[Dataset excerpts]
- - - - - - -

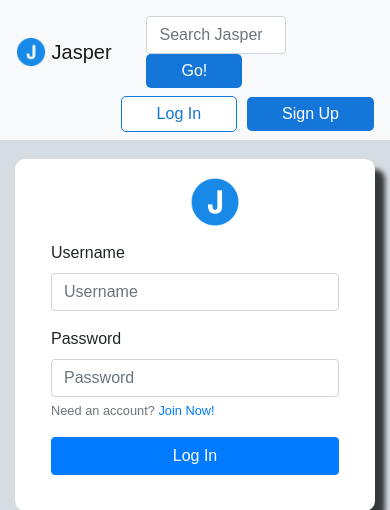
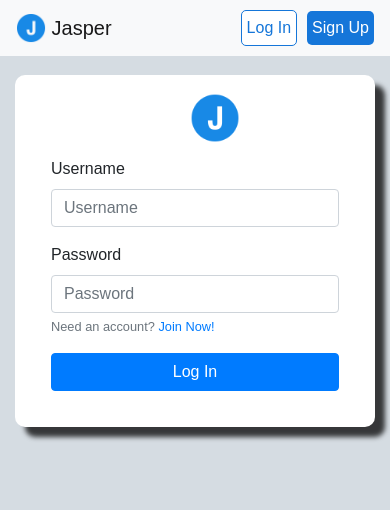
Before and after one commit to Arden-Zeng/Jasper, a Django app: page /login/ in a window 390 px wide. Shown: the top 510 px of the page. Run offline with Django 4.2, Linux system fonts and the light colour scheme; some libraries are stand-ins or nearby versions; some web fonts are replaced.

Commit message:
make login/reg btns responsive

```diff
--- a/static/navbar.css
+++ b/static/navbar.css
@@ -47,3 +47,17 @@ body {
     padding-left: 35px;
     margin-right: 10px;
 }
+
+@media only screen and (max-width: 600px) {
+    .sb {
+      display: none;
+    }
+    .signup-btn {
+        padding-right: 5px;
+        padding-left: 5px;
+    }
+    .login-btn {
+        padding-right: 5px;
+        padding-left: 5px;
+    }
+  }
```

- - - - - - -

Leave out the pictures, and write out all the remaining data above exactly.

Before and after one commit to Arden-Zeng/Jasper, a Django app: page /login/ in a window 390 px wide. Shown: the top 510 px of the page. Run offline with Django 4.2, Linux system fonts and the light colour scheme; some libraries are stand-ins or nearby versions; some web fonts are replaced.

Commit message:
make login/reg btns responsive

```diff
--- a/static/navbar.css
+++ b/static/navbar.css
@@ -47,3 +47,17 @@ body {
     padding-left: 35px;
     margin-right: 10px;
 }
+
+@media only screen and (max-width: 600px) {
+    .sb {
+      display: none;
+    }
+    .signup-btn {
+        padding-right: 5px;
+        padding-left: 5px;
+    }
+    .login-btn {
+        padding-right: 5px;
+        padding-left: 5px;
+    }
+  }
```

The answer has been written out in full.